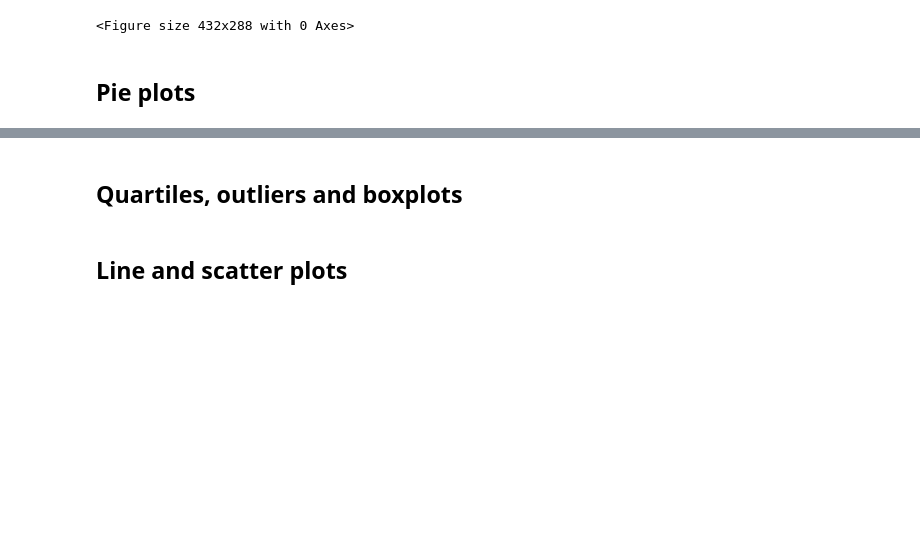
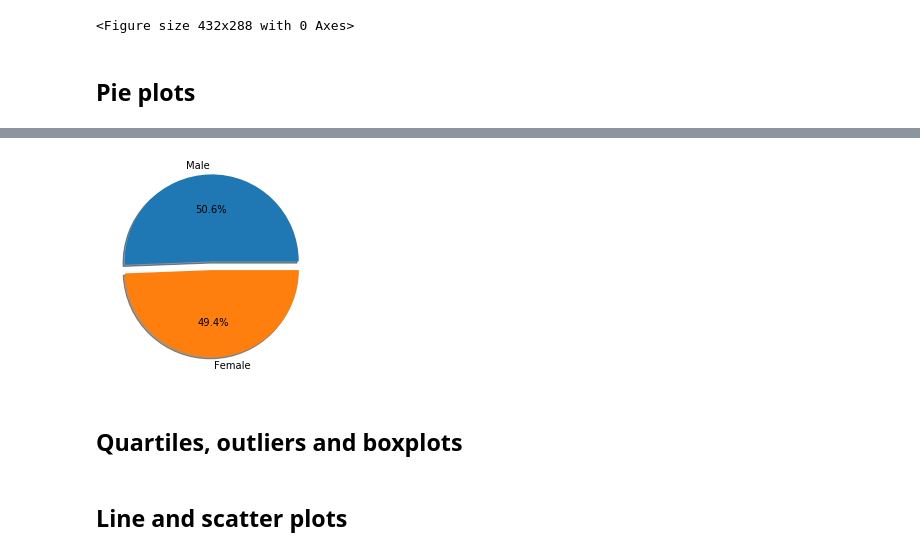
Before and after one commit to BenSnyder90/matplotlib-challenge, a Jupyter notebook: Pymaceuticals/pymaceuticals_starter.ipynb, the cells around one changed output, grey strips where cells are left out. Saved outputs shown, nothing was run; the diff lists cells and outputs as text; code cells hidden in the pictures; blank space fills up the shorter version.

```diff
--- a/Pymaceuticals/pymaceuticals_starter.ipynb
+++ b/Pymaceuticals/pymaceuticals_starter.ipynb
@@ -150,9 +157,16 @@ plt.tight_layout()
 # %%
 # Generate a pie plot showing the distribution of female versus male mice using pyplot
 
 #Get the total number of male mice and female mice, and store them in a list
 #Store the gender names in a list
 #Use pyplot to make the pie chart
+explode = (.1,0)
+label = ["Male","Female"]
+
+plt.pie(gender_df,explode=explode,labels=label,autopct="%1.1f%%",shadow=True,startangle=0)
+plt.show()
+# %% [output]
+[figure, added]
 # %% [markdown]
 ## Quartiles, outliers and boxplots
 # %%
```
Also changed, not shown: parts of 1 cell of this notebook.
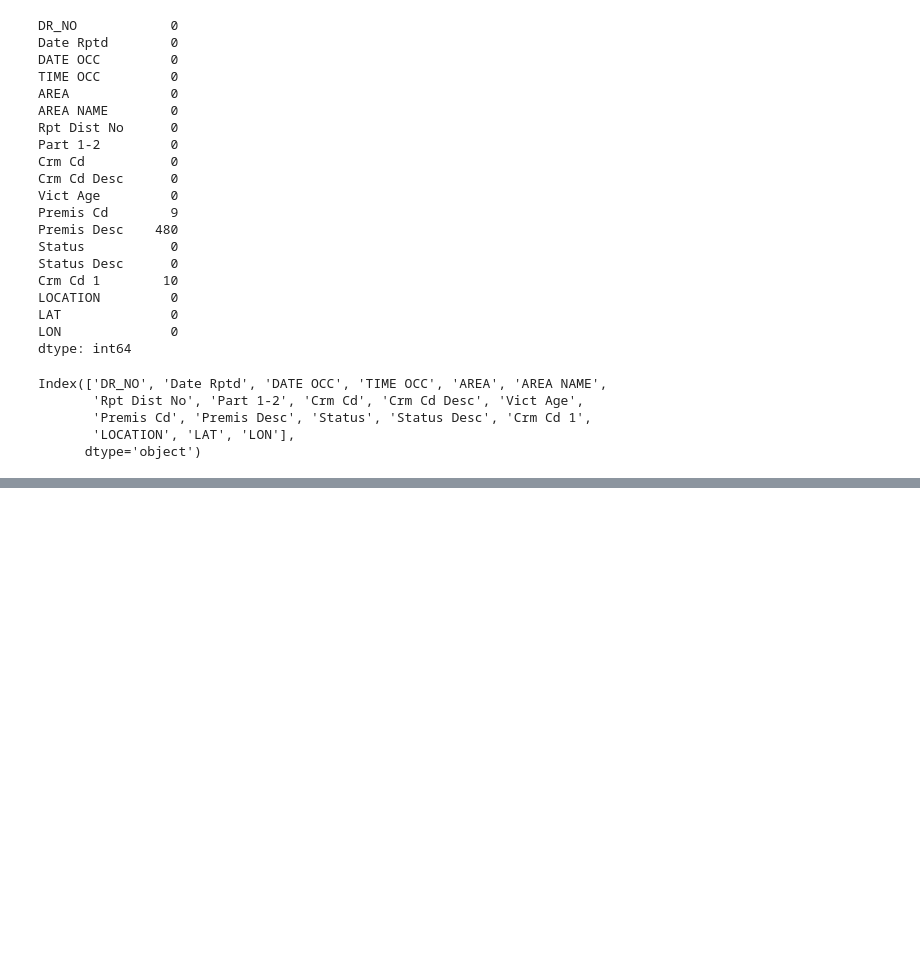
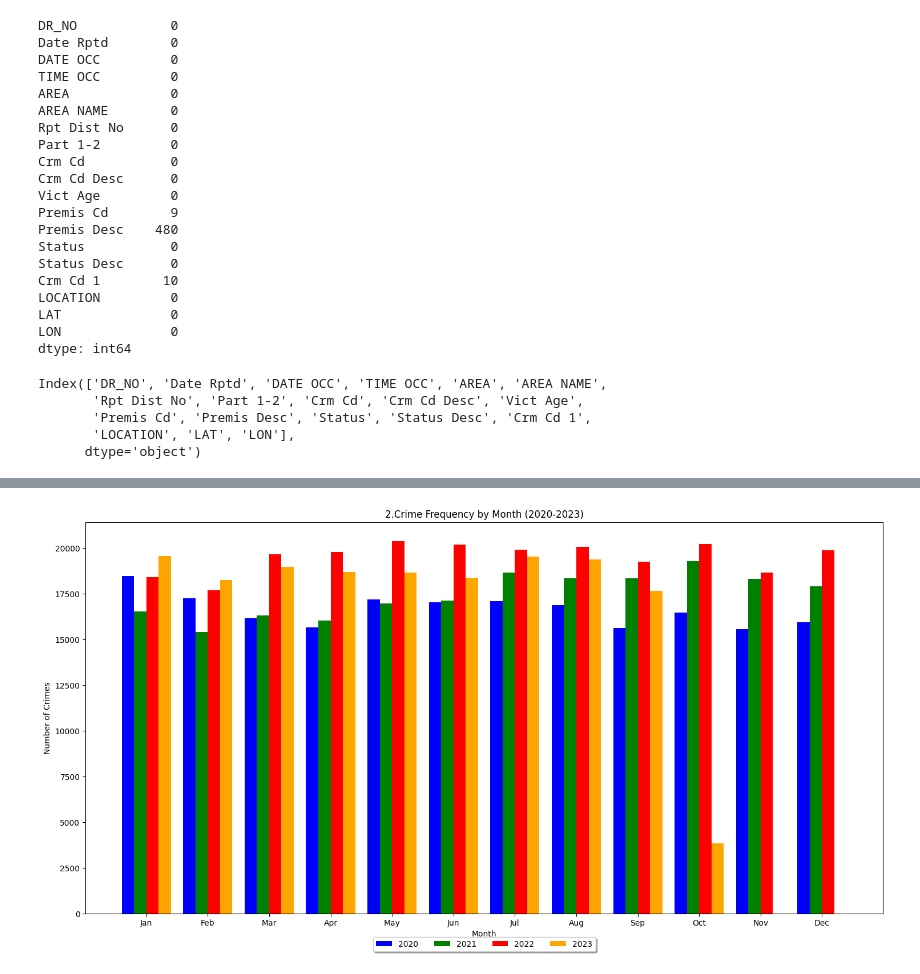
Before and after one commit to tangihamajumder/Crime_Data_Analysis, a Jupyter notebook: crime_data.ipynb, the cells around one changed output, grey strips where cells are left out. Saved outputs shown, nothing was run; the diff lists cells and outputs as text; code cells hidden in the pictures; blank space fills up the shorter version.

```diff
--- a/crime_data.ipynb
+++ b/crime_data.ipynb
@@ -122,0 +133,38 @@ plt.show()
+# %%
+# Convert 'DATE OCC' to datetime and extract year and month
+df['DATE OCC'] = pd.to_datetime(df['DATE OCC'])
+df['Year'] = df['DATE OCC'].dt.year
+df['Month'] = df['DATE OCC'].dt.month
+
+# Filter data from 2020 to 2023
+df_filtered = df[df['Year'].between(2020, 2023)]
+
+# Group by year and month, then count crimes
+crime_counts = df_filtered.groupby(['Year', 'Month']).size().unstack(fill_value=0)
+
+# Create the bar chart
+plt.figure(figsize=(15, 8))
+
+# Different colors for each year
+colors = ['blue', 'green', 'red', 'orange']
+bar_width = 0.2  # Width of the bars
+months = np.arange(1, 13)  # 12 months
+
+# Plotting each year's bars with an offset based on the bar_width
+for i, year in enumerate(range(2020, 2024)):
+    # If a year does not have data for all months, we create a zero-filled array
+    monthly_data = crime_counts.loc[year] if year in crime_counts.index else np.zeros(len(months))
+    plt.bar(months + i*bar_width - 0.3, monthly_data, width=bar_width, color=colors[i], label=str(year))
+
+plt.xlabel('Month')
+plt.ylabel('Number of Crimes')
+plt.title('2.Crime Frequency by Month (2020-2023)')
+plt.xticks(months, [calendar.month_abbr[i] for i in months])  # Month abbreviations as x-ticks
+
+# Move the legend outside of the plot to the upper center, just below the title
+plt.legend(loc='upper center', bbox_to_anchor=(0.5, -0.05), fancybox=True, shadow=True, ncol=4)
+
+plt.tight_layout()  # Adjust the layout to fit everything
+plt.show()
+# %% [output]
+[figure, added]
```
Also changed, not shown: parts of 10 cells of this notebook.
____
» YOUR GOAL: In the records above, collect each line with "DATE".

» ANSWER AREA:
+# Convert 'DATE OCC' to datetime and extract year and month
+df['DATE OCC'] = pd.to_datetime(df['DATE OCC'])
+df['Year'] = df['DATE OCC'].dt.year
+df['Month'] = df['DATE OCC'].dt.month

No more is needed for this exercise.